A wrap-up of the biggest news in cryptocurrency for the week
SegWit Adds to the BTC Civil War
Last week we talked a little bit about Bitcoin Unlimited and its attempt to secede from the bitcoin network by creating something akin to a hostile takeover of the bitcoin blockchain. Since bitcoin is decentralized and no central organization can truly control bitcoin (most major updates are made via consensus of Core developers), it’s not a hostile takeover in the classic, corporate sense, but it is a revolutionary effort that has split fans, users and experts alike right down the middle.
Recap of BU
Bitcoin Unlimited proposed to solve the problem of ever-slowing transaction times and increasing transaction fees by allowing for an increase in bitcoin block size. If miners could decide the size of the block they wanted to mine and add to the blockchain, they could theoretically collect more transaction fees while simultaneously helping transactions get pushed through more quickly. Critics are quick to point out that this would make the size of the blockchain even more unwieldy than its current size of about 120 GB. Having the bandwidth necessary to download and update an even larger blockchain would further remove the average person’s ability to operate a full bitcoin node and thus maintain a Core client-based wallet.
The Second Fork in the Road
So, what will bitcoin users be stuck with: high fees and sluggish transactions, or having to run and maintain a program that will likely be far larger than bitcoin’s already-110 GB blockchain? Enter Segregated Witness, or SegWit, a coding tweak first proposed by bitcoin developer Pieter Wuille in 2011.
With a doctorate in computer science from the University of Leuven, Wuille has been part of the bitcoin core development team for longer than most other developers, and his solution is currently being highly considered as a way to bridge the gap between bitcoin Core and Unlimited camps. (The “Core” camp preferring to leave the block size at 1 MB for the moment and the “Unlimited” camp preferring to dynamically increase block sizes.)
The term “Segregated Witness” refers to the idea that it is possible to remove (or segregate) certain identification data from bitcoin transactions in order to make them smaller in size, which would allow for more transactions to be squeezed into a single 1 MB block.
The bitcoin network could still function as normal if data related to signatures (“witness data”) was removed from bitcoin transactions. Transaction IDs, which are dauntingly long strings of characters, would be shortened, each transaction would therefore consist of less total data, and the need for bigger block sizes would be relieved.
Much like Bitcoin Unlimited, proponents of SegWit are attempting to implement their coding changes via a consensus-based soft fork, meaning nobody would have to upgrade their client to be SegWit compatible if they didn’t want to, and their bitcoins would still be safe and compatible with nodes running the SegWit implementation. In order for SegWit to be activated, 95% of miners must be using the SegWit version of the bitcoin client, which would signal the network to incorporate the change into the bitcoin protocol for good.
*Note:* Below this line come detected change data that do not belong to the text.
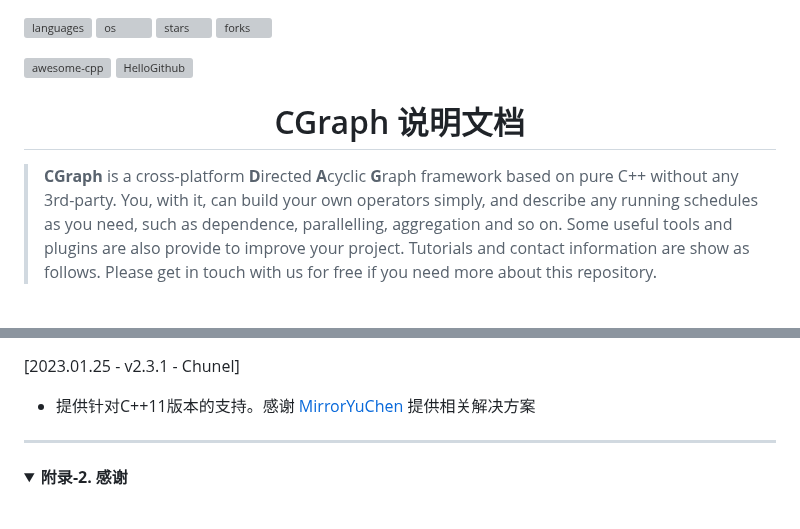
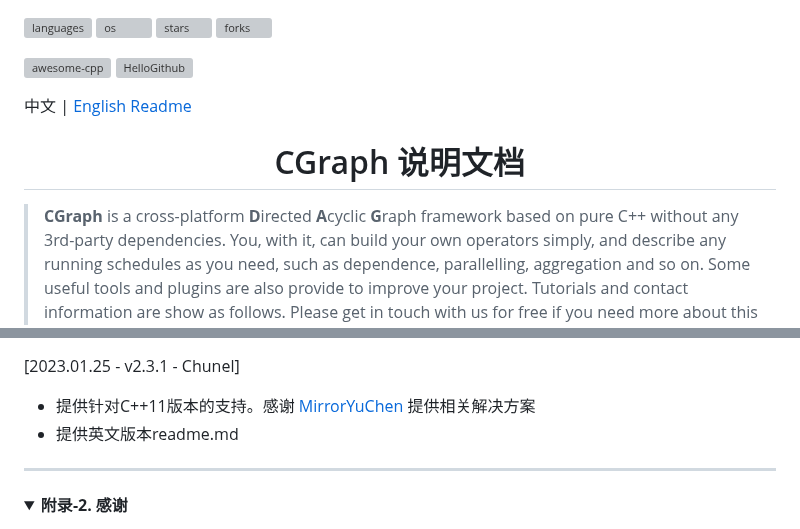
Before and after one commit to ChunelFeng/CGraph, a Markdown page: README.md, 2 parts joined by grey strips. Drawn GitHub-style; folded sections open; blank space fills up the shorter version; grey boxes are pictures that could not be loaded.

Commit message:
[doc] add English readme.

```diff
--- a/README.md
+++ b/README.md
@@ -8,11 +8,13 @@
 [![awesome-cpp](https://badgen.net/badge/icon/awesome-cpp/purple?icon=awesome&label&color)](https://github.com/fffaraz/awesome-cpp)
 [![HelloGithub](https://badgen.net/badge/icon/HelloGithub/purple?icon=awesome&label&color)](https://github.com/521xueweihan/HelloGitHub/blob/master/content/HelloGitHub70.md)
 
+中文 | [English Readme](README_en.md)
+
 <h1 align="center">
   CGraph 说明文档
 </h1>
 
-><b>CGraph</b> is a cross-platform <b>D</b>irected <b>A</b>cyclic <b>G</b>raph framework based on pure C++ without any 3rd-party.</br></br>
+><b>CGraph</b> is a cross-platform <b>D</b>irected <b>A</b>cyclic <b>G</b>raph framework based on pure C++ without any 3rd-party dependencies.</br></br>
 >You, with it, can build your own operators simply, and describe any running schedules as you need, such as dependence, parallelling, aggregation and so on. Some useful tools and plugins are also provide to improve your project.</br></br>
 >Tutorials and contact information are show as follows. Please get in touch with us for free if you need more about this repository.
 
@@ -275,6 +283,7 @@ int main() {
 
 [2023.01.25 - v2.3.1 - Chunel]
 * 提供针对C++11版本的支持。感谢 [MirrorYuChen](https://github.com/MirrorYuChen) 提供相关解决方案
+* 提供英文版本readme.md
 
 </details>
 
```
Also changed, not shown: other parts of README.md (+6 -0 lines), README_en.md (added, +120 -0 lines), doc/image/CGraph Gamecock.jpg (added), 5 other files.
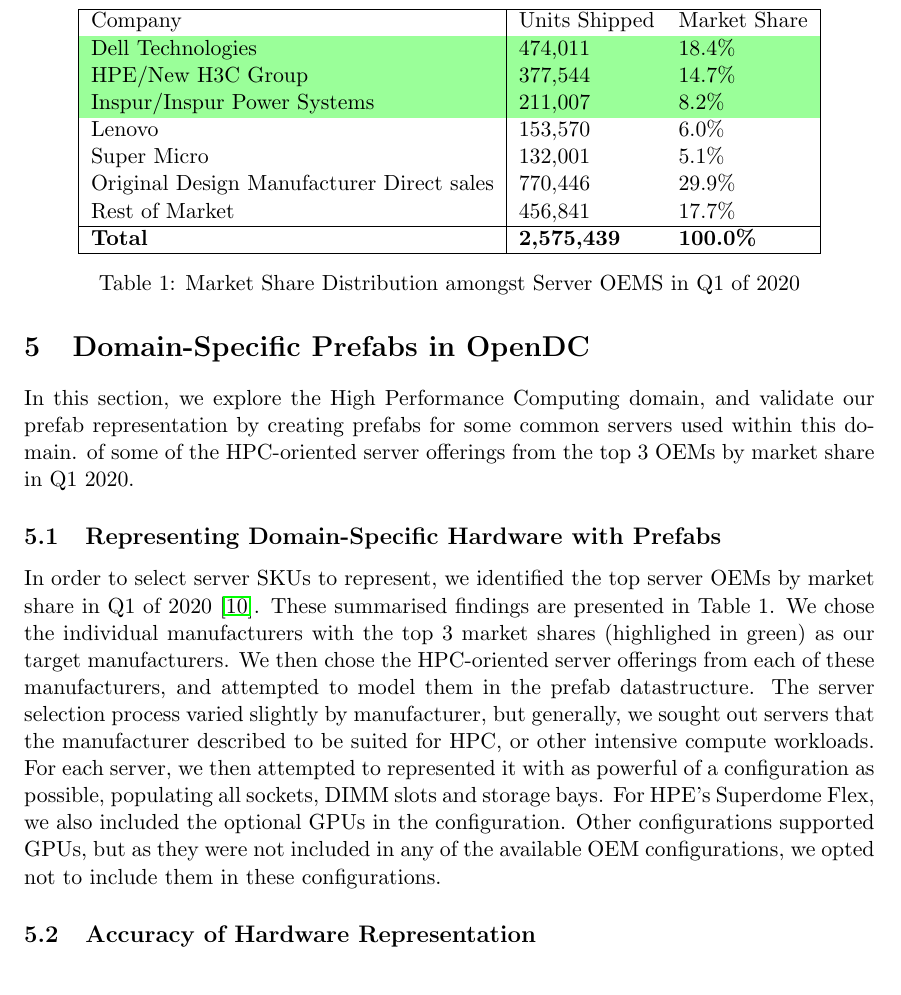
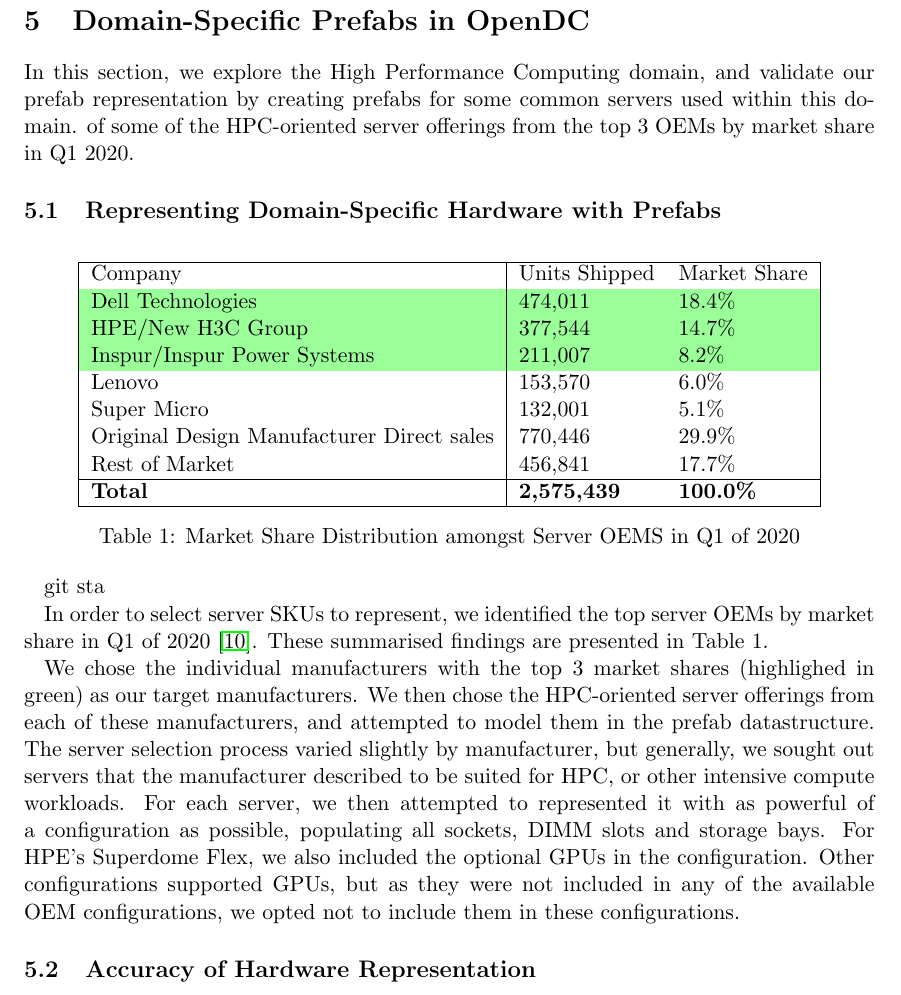
Before and after one commit to jc0b/Bachelor-Thesis, a LaTeX document (main.tex): part of page 16 of 21, cut so that both start at the same text. Compiled offline with pdfLaTeX.

Commit message:
Formatting fixes

```diff
--- a/main.tex
+++ b/main.tex
@@ -366,8 +366,7 @@
 	In this section, we explore the High Performance Computing domain, and validate our prefab representation by creating prefabs for some common servers used within this domain. of some of the HPC-oriented server offerings from the top 3 OEMs by market share in Q1 2020.
 
 	\subsection{Representing Domain-Specific Hardware with Prefabs}
-		In order to select server SKUs to represent, we identified the top server OEMs by market share in Q1 of 2020 \cite{Macatee2020}. These summarised findings are presented in Table 1.
-		\begin{table}[]
+		\begin{table}[ht!]
 		\centering
 		\begin{tabular}{|l|ll|ll}
 		\cline{1-3}
@@ -383,7 +382,10 @@
 		\end{tabular}
 		\caption{Market Share Distribution amongst Server OEMS in Q1 of 2020}
 		\label{table:1}
-		\end{table}
+		\end{table}git sta
+
+		In order to select server SKUs to represent, we identified the top server OEMs by market share in Q1 of 2020 \cite{Macatee2020}. These summarised findings are presented in Table 1.
+
 		We chose the individual manufacturers with the top 3 market shares (highlighed in green) as our target manufacturers.
 		We then chose the HPC-oriented server offerings from each of these manufacturers, and attempted to model them in the prefab datastructure.
 		The server selection process varied slightly by manufacturer, but generally, we sought out servers that the manufacturer described to be suited for HPC, or other intensive compute workloads.
```
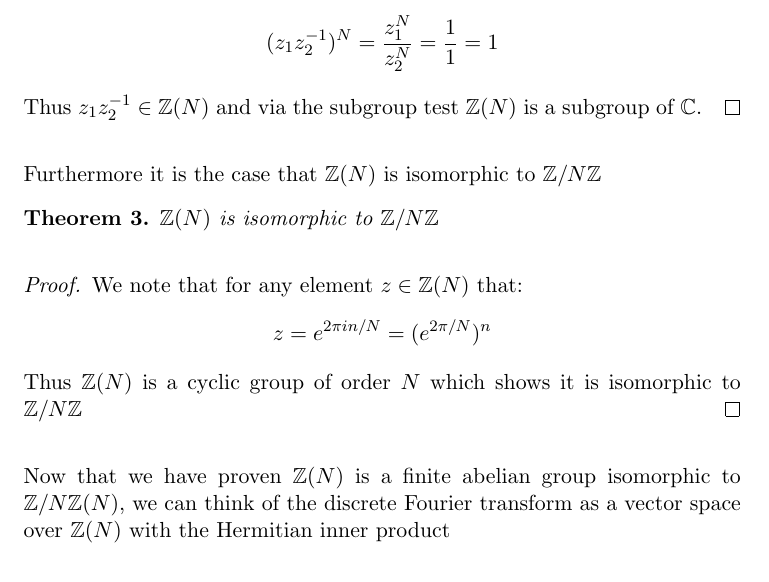
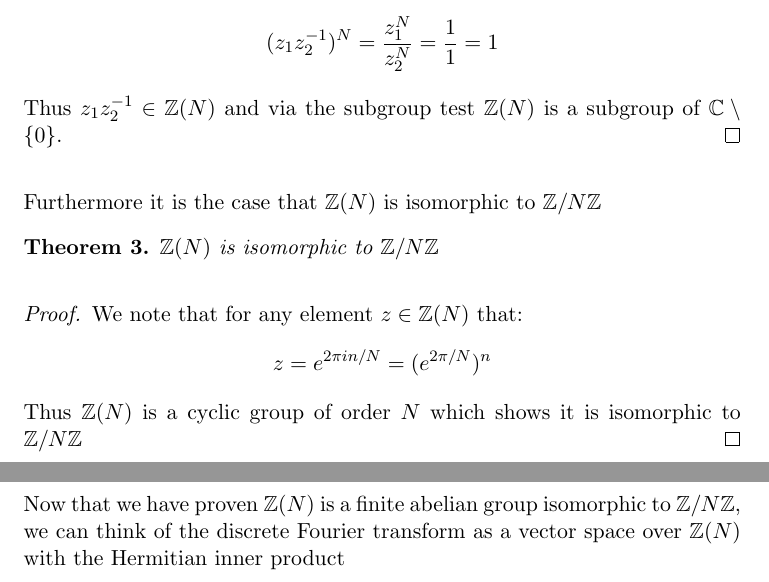
Before and after one commit to pigpenguin/Fourier-Project, a LaTeX document (parts/joe.tex): part of page 2 of 4 before the commit and two parts of pages 2 and 3 of 4 after it, the two joined at a grey line, cut so that both start at the same text. Compiled offline with pdfLaTeX.

Commit message:
nit picking joes part at this point

```diff
--- a/parts/joe.tex
+++ b/parts/joe.tex
@@ -64,7 +64,8 @@ $\mathbb{Z}(N)$ is a finite abelian group.
         (z_1z_2^{-1})^N = \frac{z_1^N}{z_2^N} = \frac{1}{1} = 1
     \]
     Thus $z_1z_2^{-1} \in \mathbb{Z}(N)$ and via the subgroup
-    test $\mathbb{Z}(N)$ is a subgroup of $\mathbb{C}$.
+    test $\mathbb{Z}(N)$ is a subgroup of $\mathbb{C}
+    \setminus\{0\}$.
 \end{proof}
 
 Furthermore it is the case that $\mathbb{Z}(N)$ is isomorphic
@@ -83,7 +84,7 @@ $\mathbb{Z}(N)$ is isomorphic to $\mathbb{Z}/N\mathbb{Z}$
     Thus $\mathbb{Z}(N)$ is a cyclic group of order $N$
     which shows it is isomorphic to $\mathbb{Z}/N\mathbb{Z}$
 \end{proof}
-Now that we have proven $\mathbb{Z}(N)$ is a finite abelian group  isomorphic to $\mathbb{Z} /N\mathbb{Z}(N)$, we can think of the discrete Fourier transform as a vector space over $\mathbb{Z}(N)$ with the Hermitian inner product
+Now that we have proven $\mathbb{Z}(N)$ is a finite abelian group  isomorphic to $\mathbb{Z} /N\mathbb{Z}$, we can think of the discrete Fourier transform as a vector space over $\mathbb{Z}(N)$ with the Hermitian inner product
 
 
 \[
```
Also changed, not shown: article.pdf.
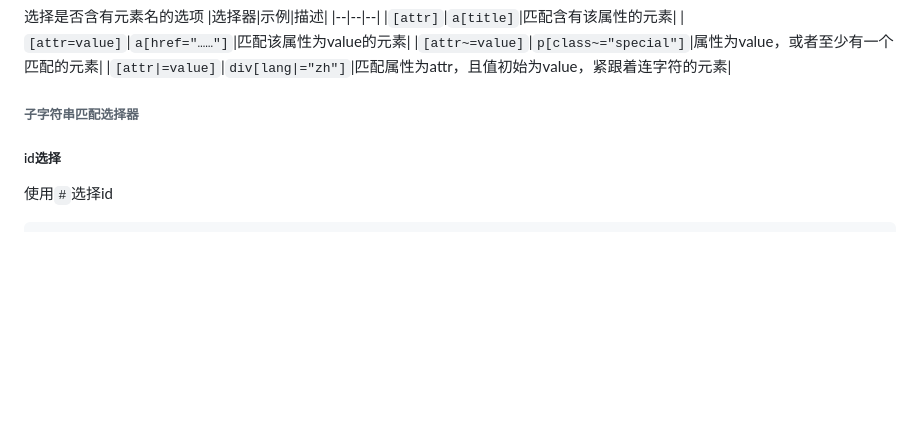
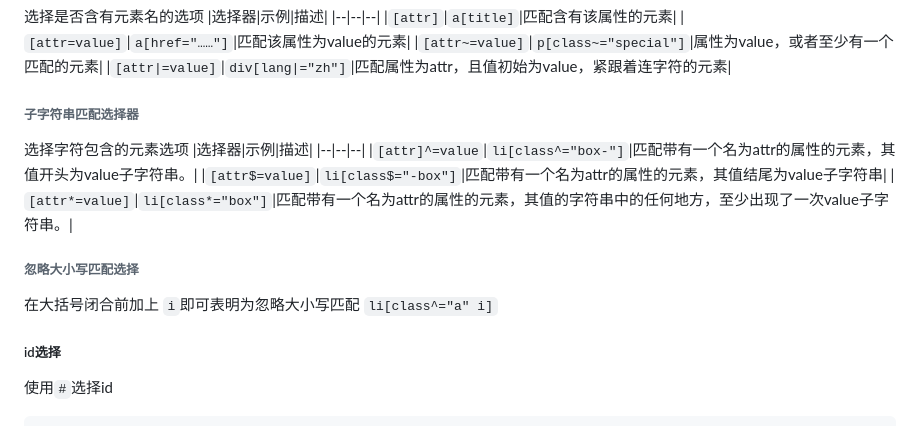
Before and after one commit to ZzuiDing/zzuiding.github.io, a Markdown page: README.md, the part around one of its changes. GitHub-like rendering; blank space fills up the shorter version.

```diff
--- a/README.md
+++ b/README.md
@@ -794,6 +794,18 @@ p {     //选择器
 |`[attr|=value]`|`div[lang|="zh"]`|匹配属性为attr，且值初始为value，紧跟着连字符的元素|
 
 ###### 子字符串匹配选择器
+
+选择字符包含的元素选项
+|选择器|示例|描述|
+|--|--|--|
+|`[attr]^=value`|`li[class^="box-"]`|匹配带有一个名为attr的属性的元素，其值开头为value子字符串。|
+|`[attr$=value]`|`li[class$="-box"]`|匹配带有一个名为attr的属性的元素，其值结尾为value子字符串|
+|`[attr*=value]`|`li[class*="box"]`|匹配带有一个名为attr的属性的元素，其值的字符串中的任何地方，至少出现了一次value子字符串。|
+
+###### 忽略大小写匹配选择
+
+在大括号闭合前加上 `i`即可表明为忽略大小写匹配
+`li[class^="a" i]`
 
 ##### id选择
 
```
Also changed, not shown: other parts of README.md (+55 -1 lines).
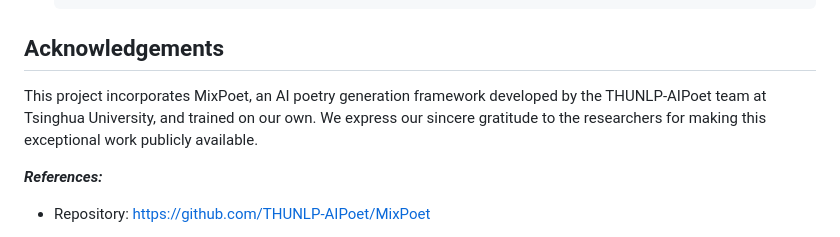
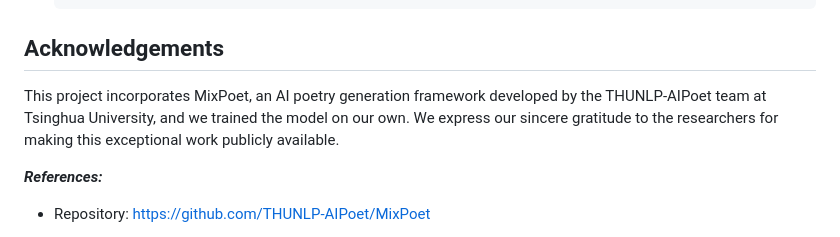
Before and after one commit to ZyanNo1/E_rhythm, a Markdown page: readme.md, the part around the change. GitHub-like rendering.

```diff
--- a/readme.md
+++ b/readme.md
@@ -100,7 +100,7 @@
 
 ## **Acknowledgements**
 
-This project incorporates MixPoet, an AI poetry generation framework developed by the THUNLP-AIPoet team at Tsinghua University, and trained on our own. We express our sincere gratitude to the researchers for making this exceptional work publicly available.
+This project incorporates MixPoet, an AI poetry generation framework developed by the THUNLP-AIPoet team at Tsinghua University, and we trained the model on our own. We express our sincere gratitude to the researchers for making this exceptional work publicly available.
 
 ***References:***
 
```
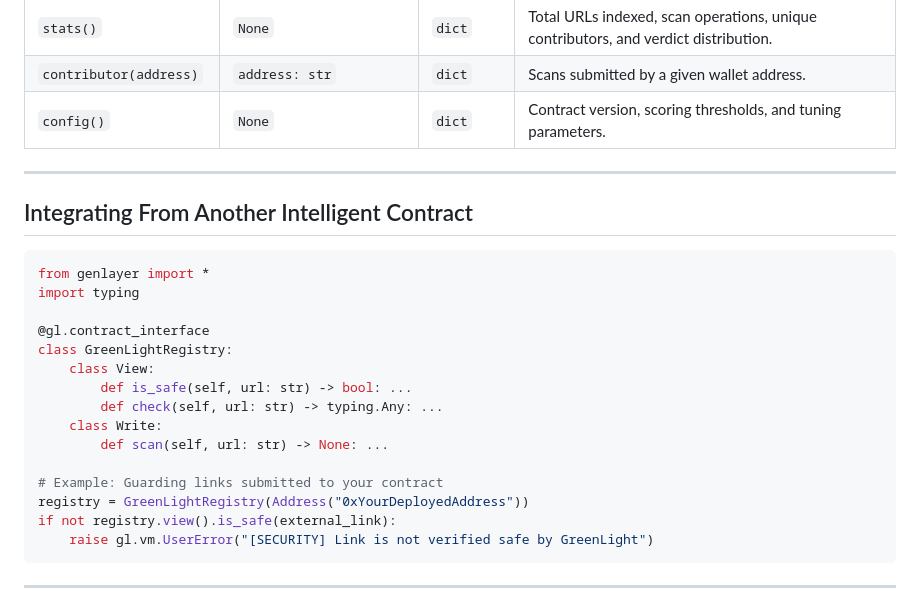
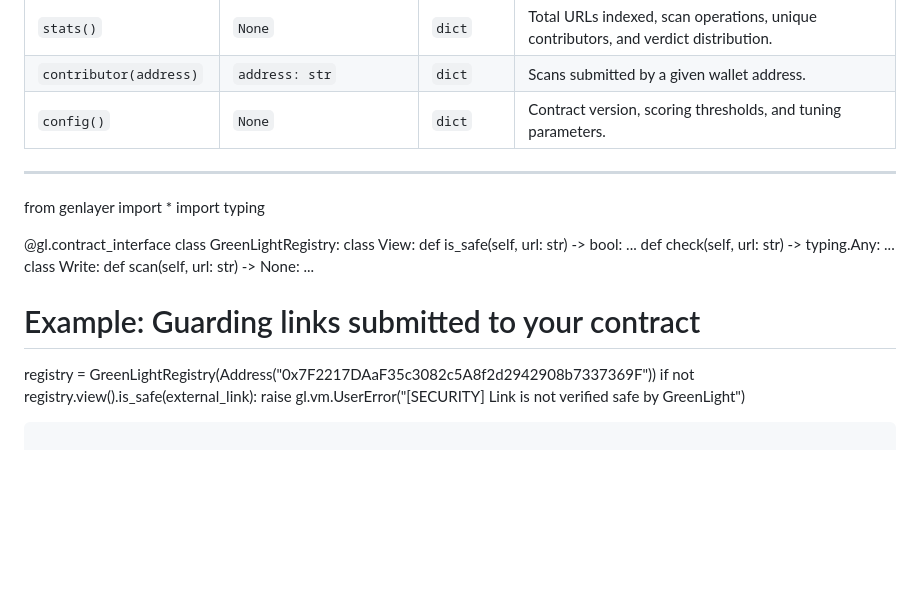
Before and after one commit to reza9133/greenlight, a Markdown page: README.md, the part around the change. Drawn GitHub-style; blank space fills up the shorter version.

````diff
--- a/README.md
+++ b/README.md
@@ -164,9 +164,6 @@ npm run test:wallet        # EIP-6963 wallet provider tests
 
 ---
 
-## Integrating From Another Intelligent Contract
-
-```python
 from genlayer import *
 import typing
 
@@ -179,7 +176,7 @@ class GreenLightRegistry:
         def scan(self, url: str) -> None: ...
 
 # Example: Guarding links submitted to your contract
-registry = GreenLightRegistry(Address("0xYourDeployedAddress"))
+registry = GreenLightRegistry(Address("0x7F2217DAaF35c3082c5A8f2d2942908b7337369F"))
 if not registry.view().is_safe(external_link):
     raise gl.vm.UserError("[SECURITY] Link is not verified safe by GreenLight")
 ```
````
The Limitation of Bitcoin Unlimited
SegWit poses two problems for Bitcoin Unlimited supporters. First, it draws away potential miner support that BU needs to reach their own activation threshold. As this “third party candidate” enters the ring and gains increasing favorability, it is near certainly spelling the doom of BU’s activation hopes by splitting up the miners into a third camp. In this way, you can imagine SegWit to be the Ralph Nader, Ron Paul or even Bernie Sanders of bitcoin political camps. With over 30% of the miner vote now signaling support for SegWit, this week it passed Bitcoin Unlimited in terms of miner popularity for the first time, effectively removing BU as a serious contender in the race to be the savior of bitcoin. On top of that, SegWit has already been named as the culprit behind a crash of BU-running servers, most likely due to software incompatibility issues on the part of BU. Obviously, Roger Ver, early bitcoin adopter and lead investor behind the highly-publicized and contentious push for BU, can’t be having a good week. Of course, SegWit is not without its own detractors, though they may have come too little and too late to derail SegWit’s impact on BU’s chances of success.
The Resurgence of Litecoin
Last but not least regarding SegWit is the fact that the world’s second oldest cryptocurrency, Litecoin (LTC), is on the verge of signaling SegWit activation in their own network, spurring a boost in new mining software aimed to take advantage of the likely event of its activation. Litecoin has always been touted as the more environmentally-friendly version of bitcoin since not nearly as much computing power is necessary to keep its network running and blockchain secured. This has pushed the price of LTC to fresh highs on speculation that lower fees and faster transaction times provided by SegWit may give it an edge over bitcoin in terms of future user adoption. Still, if anything’s certain, it’s that the future of cryptocurrency is always uncertain. A mantra heeded to potential speculators hoping to capitalize one way or another on last week’s events could best be put in terms of an ancient axiom: “change is the only constant.”